### Assignment:
Please reproduce the entries below exactly, leaving the pictures out.

### Data to examine:
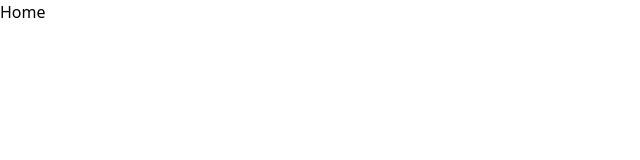
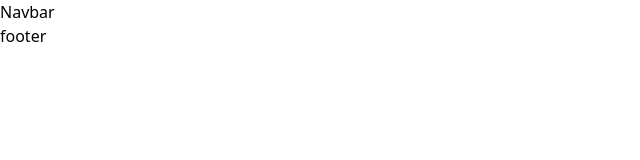
Before and after one commit to iamnmt/toko-ecommerce, a Next.js app: page / in a window 1280 px wide. Shown: the top 160 px of the page, without its empty margins (0-640 px from the left). Built offline with nearby package versions, Linux system fonts and the light colour scheme.

Commit message:
add basic layout for all pages

```diff
--- /dev/null
+++ b/src/components/footer.tsx
@@ -0,0 +1,5 @@
+function Footer() {
+  return <p>footer</p>
+}
+
+export default Footer
--- /dev/null
+++ b/src/components/layout.tsx
@@ -0,0 +1,12 @@
+import Navbar from './navbar'
+import Footer from './footer'
+
+export default function Layout({ children }: any) {
+  return (
+    <>
+      <Navbar />
+      <main>{children}</main>
+      <Footer />
+    </>
+  )
+}
--- /dev/null
+++ b/src/components/navbar.tsx
@@ -0,0 +1,5 @@
+function Navbar() {
+  return <p>Navbar</p>
+}
+
+export default Navbar
--- a/src/pages/_app.tsx
+++ b/src/pages/_app.tsx
@@ -1,8 +1,13 @@
 import '../styles/globals.css'
 import type { AppProps } from 'next/app'
+import Layout from '../components/layout'
 
 function MyApp({ Component, pageProps }: AppProps) {
-  return <Component {...pageProps} />
+  return (
+    <Layout>
+      <Component {...pageProps} />
+    </Layout>
+  )
 }
 
 export default MyApp
--- a/src/pages/index.tsx
+++ b/src/pages/index.tsx
@@ -1,7 +1,15 @@
 import type { NextPage } from 'next'
+import Head from 'next/head'
 
 const Home: NextPage = () => {
-  return <div>Home</div>
+  return (
+    <div>
+      <Head>
+        <title>Toko | Book Store Online</title>
+        <link rel="icon" href="/favicon.ico" />
+      </Head>
+    </div>
+  )
 }
 
 export default Home
```
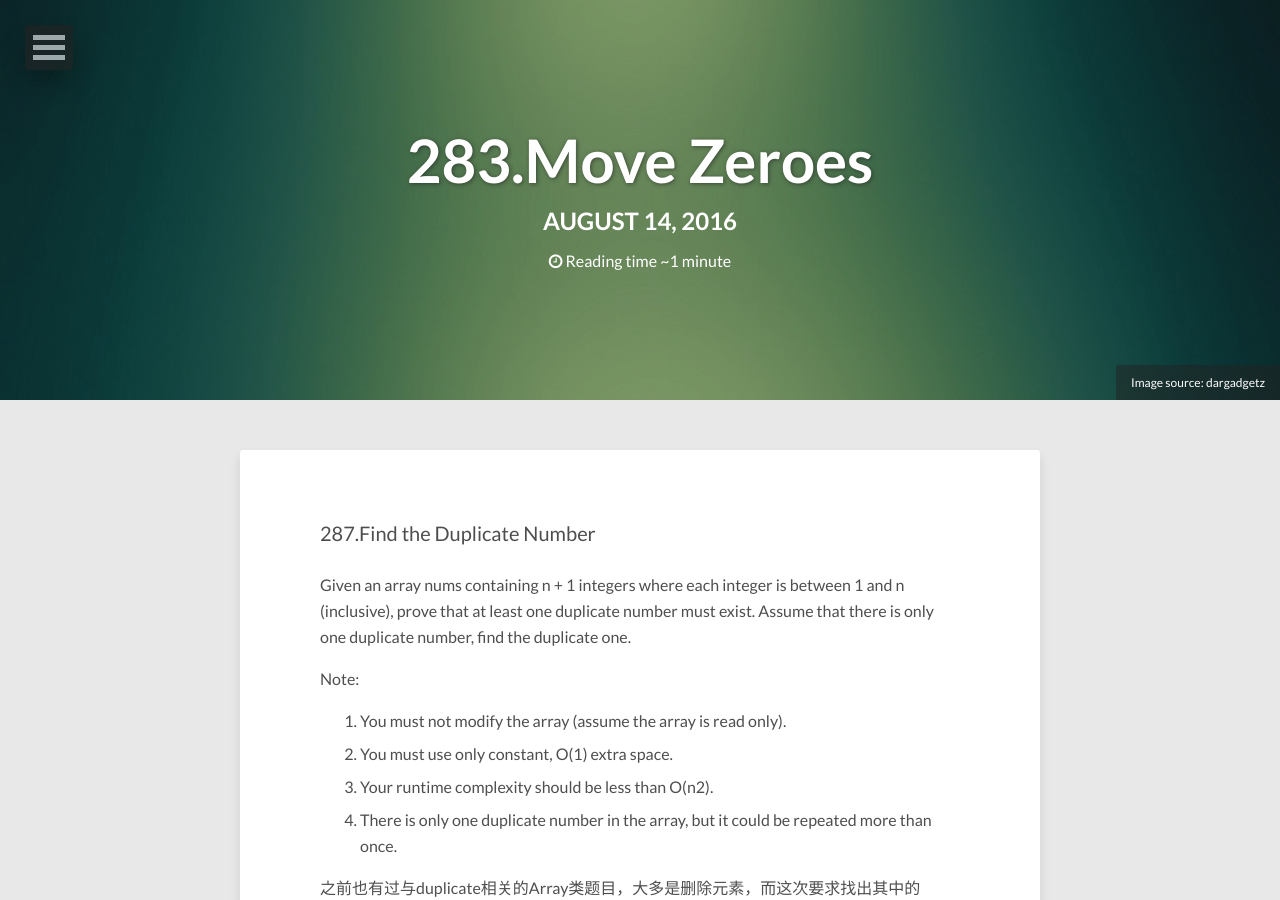
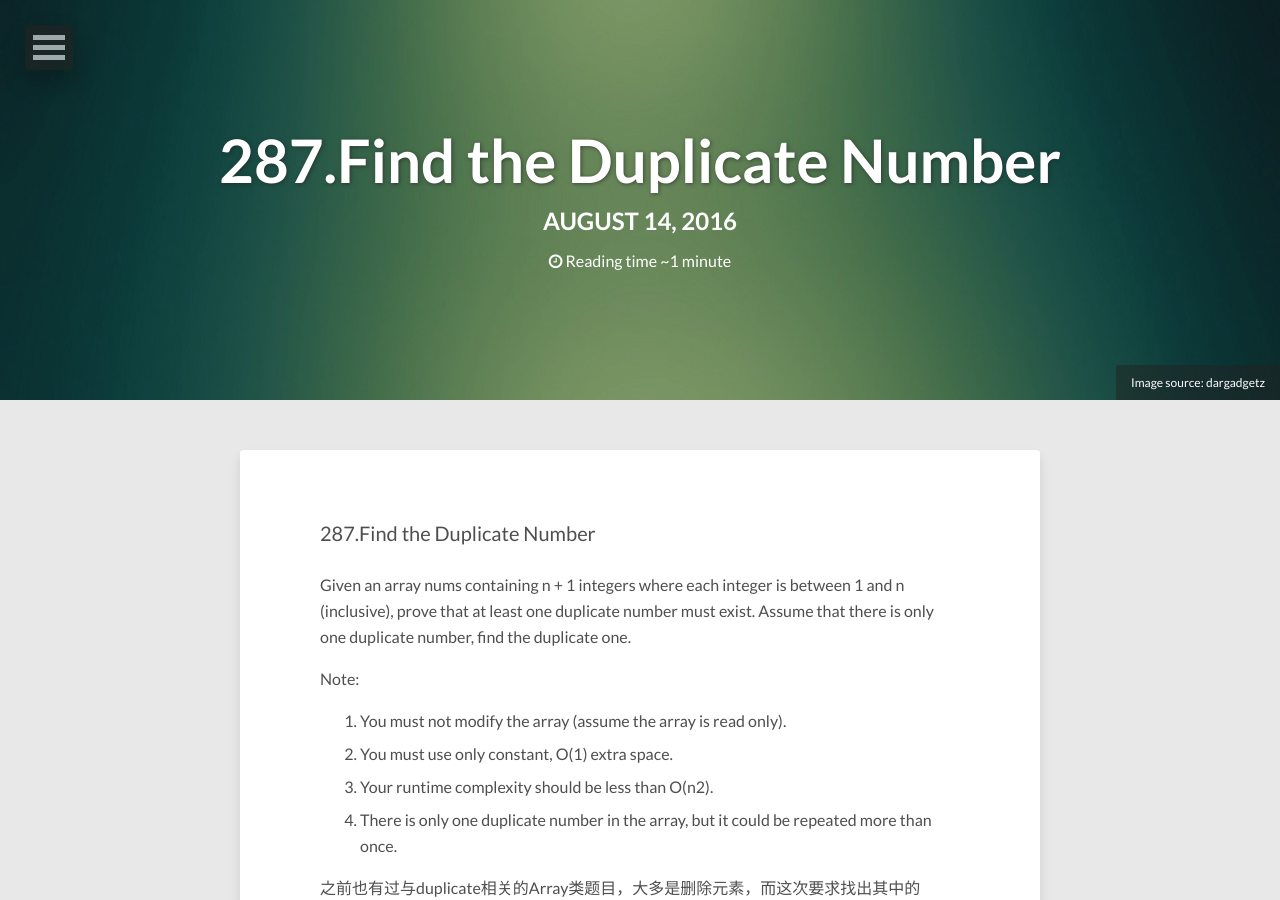
Before and after one commit to Kelvinmao/kelvinmao.github.io, a Jekyll site: the page built from _posts/2016-08-14-287.Find the Duplicate Number.md, in a window 1280 px wide and 900 px high. Built offline with Jekyll 4.4.1, drawn with Linux system fonts in a browser that asks for light colours; nearby versions of some CDN libraries.

Commit message:
Update 2016-08-14-287.Find the Duplicate Number.md

```diff
--- a/_posts/2016-08-14-287.Find the Duplicate Number.md
+++ b/_posts/2016-08-14-287.Find the Duplicate Number.md
@@ -1,6 +1,6 @@
 ---
 layout: post
-title: 283.Move Zeroes
+title: 287.Find the Duplicate Number
 description: "Demo post displaying the various ways of highlighting code in Markdown."
 modified: 2016-06-01T15:27:45-04:00
 tags: [sample post, code, highlighting]
```
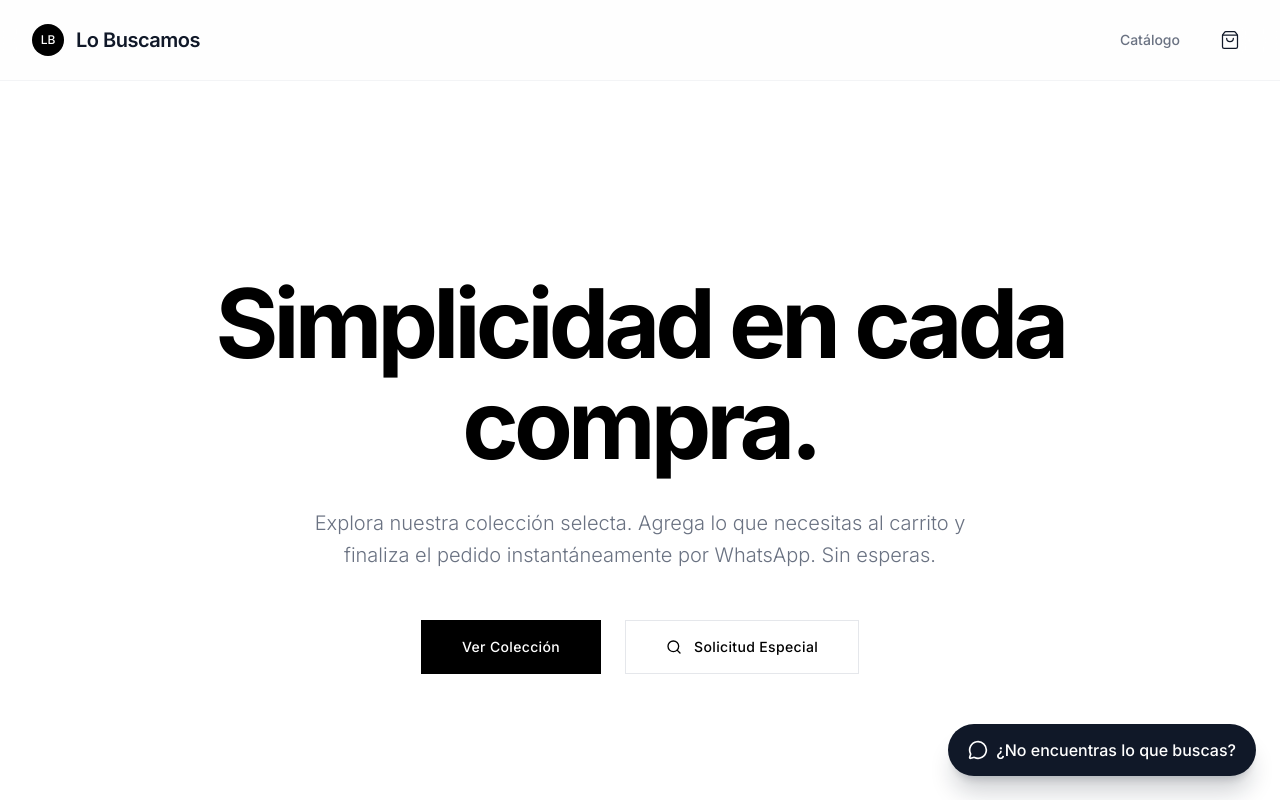
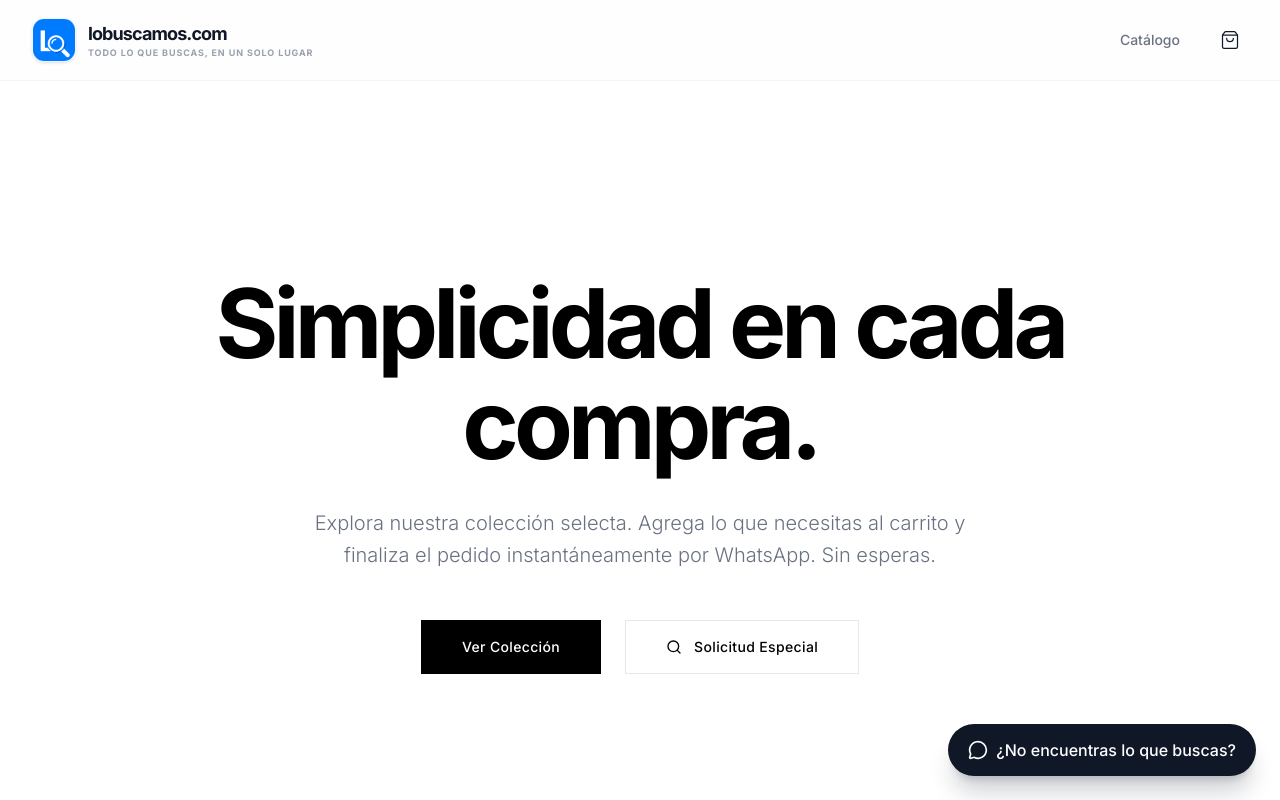
Before and after one commit to multiserviciosespecialescr/ecommerce, a Next.js app: page / in a window 1280 px wide. Shown: the top 800 px of the page. Built offline with nearby package versions, Linux system fonts and the light colour scheme.

Commit message:
UI: Refinado de logotipo con bordes redondeados y tipografía exacta de la marca

```diff
--- a/src/app/admin/page.tsx
+++ b/src/app/admin/page.tsx
@@ -150,8 +150,8 @@ export default function AdminPage() {
         {/* Sidebar Nav */}
         <aside className="w-full md:w-64 bg-white border-r border-gray-200 flex flex-col">
           <div className="p-6 border-b border-gray-100 flex items-center justify-between md:justify-start gap-4">
-            <div className="w-8 h-8 bg-black text-white flex items-center justify-center font-bold text-xs">LB</div>
-            <span className="font-semibold text-lg tracking-tight">Lo Buscamos</span>
+            <img src="/logo.png" alt="Logo" className="w-8 h-8 object-contain" />
+            <span className="font-semibold text-lg tracking-tight text-black">Lo Buscamos</span>
           </div>
           <nav className="p-4 flex-1">
             <ul className="space-y-1">
--- a/src/app/layout.tsx
+++ b/src/app/layout.tsx
@@ -11,6 +11,9 @@ const inter = Inter({ subsets: ['latin'] })
 export const metadata: Metadata = {
   title: 'Lo Buscamos - Catálogo',
   description: 'Catálogo de productos con integración a WhatsApp',
+  icons: {
+    icon: '/logo.png',
+  },
 }
 
 export default function RootLayout({
--- a/src/components/Navbar.tsx
+++ b/src/components/Navbar.tsx
@@ -17,12 +17,19 @@ export function Navbar() {
         <div className="flex justify-between items-center h-20">
           {/* Logo Section */}
           <Link href="/" className="flex items-center gap-3 group">
-            <div className="w-8 h-8 bg-black rounded-full flex items-center justify-center transition-transform group-hover:scale-95">
-              <span className="text-white font-medium text-xs leading-none">LB</span>
+            <img
+              src="/logo.png"
+              alt="Lo Buscamos Logo"
+              className="h-11 w-auto object-contain rounded-xl transition-transform group-hover:scale-105 border border-gray-100 shadow-sm"
+            />
+            <div className="flex flex-col">
+              <span className="font-bold text-lg tracking-tighter text-gray-900 leading-tight lowercase">
+                lobuscamos.com
+              </span>
+              <span className="text-[9px] text-gray-400 font-bold tracking-widest uppercase leading-none mt-0.5">
+                TODO LO QUE BUSCAS, EN UN SOLO LUGAR
+              </span>
             </div>
-            <span className="font-semibold text-xl tracking-tight text-gray-900">
-              Lo Buscamos
-            </span>
           </Link>
 
           {/* Actions */}
```
Also changed, not shown: public/logo.png (added).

### Answer below:
Before and after one commit to iamnmt/toko-ecommerce, a Next.js app: page / in a window 1280 px wide. Shown: the top 160 px of the page, without its empty margins (0-640 px from the left). Built offline with nearby package versions, Linux system fonts and the light colour scheme.

Commit message:
add basic layout for all pages

```diff
--- /dev/null
+++ b/src/components/footer.tsx
@@ -0,0 +1,5 @@
+function Footer() {
+  return <p>footer</p>
+}
+
+export default Footer
--- /dev/null
+++ b/src/components/layout.tsx
@@ -0,0 +1,12 @@
+import Navbar from './navbar'
+import Footer from './footer'
+
+export default function Layout({ children }: any) {
+  return (
+    <>
+      <Navbar />
+      <main>{children}</main>
+      <Footer />
+    </>
+  )
+}
--- /dev/null
+++ b/src/components/navbar.tsx
@@ -0,0 +1,5 @@
+function Navbar() {
+  return <p>Navbar</p>
+}
+
+export default Navbar
--- a/src/pages/_app.tsx
+++ b/src/pages/_app.tsx
@@ -1,8 +1,13 @@
 import '../styles/globals.css'
 import type { AppProps } from 'next/app'
+import Layout from '../components/layout'
 
 function MyApp({ Component, pageProps }: AppProps) {
-  return <Component {...pageProps} />
+  return (
+    <Layout>
+      <Component {...pageProps} />
+    </Layout>
+  )
 }
 
 export default MyApp
--- a/src/pages/index.tsx
+++ b/src/pages/index.tsx
@@ -1,7 +1,15 @@
 import type { NextPage } from 'next'
+import Head from 'next/head'
 
 const Home: NextPage = () => {
-  return <div>Home</div>
+  return (
+    <div>
+      <Head>
+        <title>Toko | Book Store Online</title>
+        <link rel="icon" href="/favicon.ico" />
+      </Head>
+    </div>
+  )
 }
 
 export default Home
```
Before and after one commit to Kelvinmao/kelvinmao.github.io, a Jekyll site: the page built from _posts/2016-08-14-287.Find the Duplicate Number.md, in a window 1280 px wide and 900 px high. Built offline with Jekyll 4.4.1, drawn with Linux system fonts in a browser that asks for light colours; nearby versions of some CDN libraries.

Commit message:
Update 2016-08-14-287.Find the Duplicate Number.md

```diff
--- a/_posts/2016-08-14-287.Find the Duplicate Number.md
+++ b/_posts/2016-08-14-287.Find the Duplicate Number.md
@@ -1,6 +1,6 @@
 ---
 layout: post
-title: 283.Move Zeroes
+title: 287.Find the Duplicate Number
 description: "Demo post displaying the various ways of highlighting code in Markdown."
 modified: 2016-06-01T15:27:45-04:00
 tags: [sample post, code, highlighting]
```
Before and after one commit to multiserviciosespecialescr/ecommerce, a Next.js app: page / in a window 1280 px wide. Shown: the top 800 px of the page. Built offline with nearby package versions, Linux system fonts and the light colour scheme.

Commit message:
UI: Refinado de logotipo con bordes redondeados y tipografía exacta de la marca

```diff
--- a/src/app/admin/page.tsx
+++ b/src/app/admin/page.tsx
@@ -150,8 +150,8 @@ export default function AdminPage() {
         {/* Sidebar Nav */}
         <aside className="w-full md:w-64 bg-white border-r border-gray-200 flex flex-col">
           <div className="p-6 border-b border-gray-100 flex items-center justify-between md:justify-start gap-4">
-            <div className="w-8 h-8 bg-black text-white flex items-center justify-center font-bold text-xs">LB</div>
-            <span className="font-semibold text-lg tracking-tight">Lo Buscamos</span>
+            <img src="/logo.png" alt="Logo" className="w-8 h-8 object-contain" />
+            <span className="font-semibold text-lg tracking-tight text-black">Lo Buscamos</span>
           </div>
           <nav className="p-4 flex-1">
             <ul className="space-y-1">
--- a/src/app/layout.tsx
+++ b/src/app/layout.tsx
@@ -11,6 +11,9 @@ const inter = Inter({ subsets: ['latin'] })
 export const metadata: Metadata = {
   title: 'Lo Buscamos - Catálogo',
   description: 'Catálogo de productos con integración a WhatsApp',
+  icons: {
+    icon: '/logo.png',
+  },
 }
 
 export default function RootLayout({
--- a/src/components/Navbar.tsx
+++ b/src/components/Navbar.tsx
@@ -17,12 +17,19 @@ export function Navbar() {
         <div className="flex justify-between items-center h-20">
           {/* Logo Section */}
           <Link href="/" className="flex items-center gap-3 group">
-            <div className="w-8 h-8 bg-black rounded-full flex items-center justify-center transition-transform group-hover:scale-95">
-              <span className="text-white font-medium text-xs leading-none">LB</span>
+            <img
+              src="/logo.png"
+              alt="Lo Buscamos Logo"
+              className="h-11 w-auto object-contain rounded-xl transition-transform group-hover:scale-105 border border-gray-100 shadow-sm"
+            />
+            <div className="flex flex-col">
+              <span className="font-bold text-lg tracking-tighter text-gray-900 leading-tight lowercase">
+                lobuscamos.com
+              </span>
+              <span className="text-[9px] text-gray-400 font-bold tracking-widest uppercase leading-none mt-0.5">
+                TODO LO QUE BUSCAS, EN UN SOLO LUGAR
+              </span>
             </div>
-            <span className="font-semibold text-xl tracking-tight text-gray-900">
-              Lo Buscamos
-            </span>
           </Link>
 
           {/* Actions */}
```
Also changed, not shown: public/logo.png (added).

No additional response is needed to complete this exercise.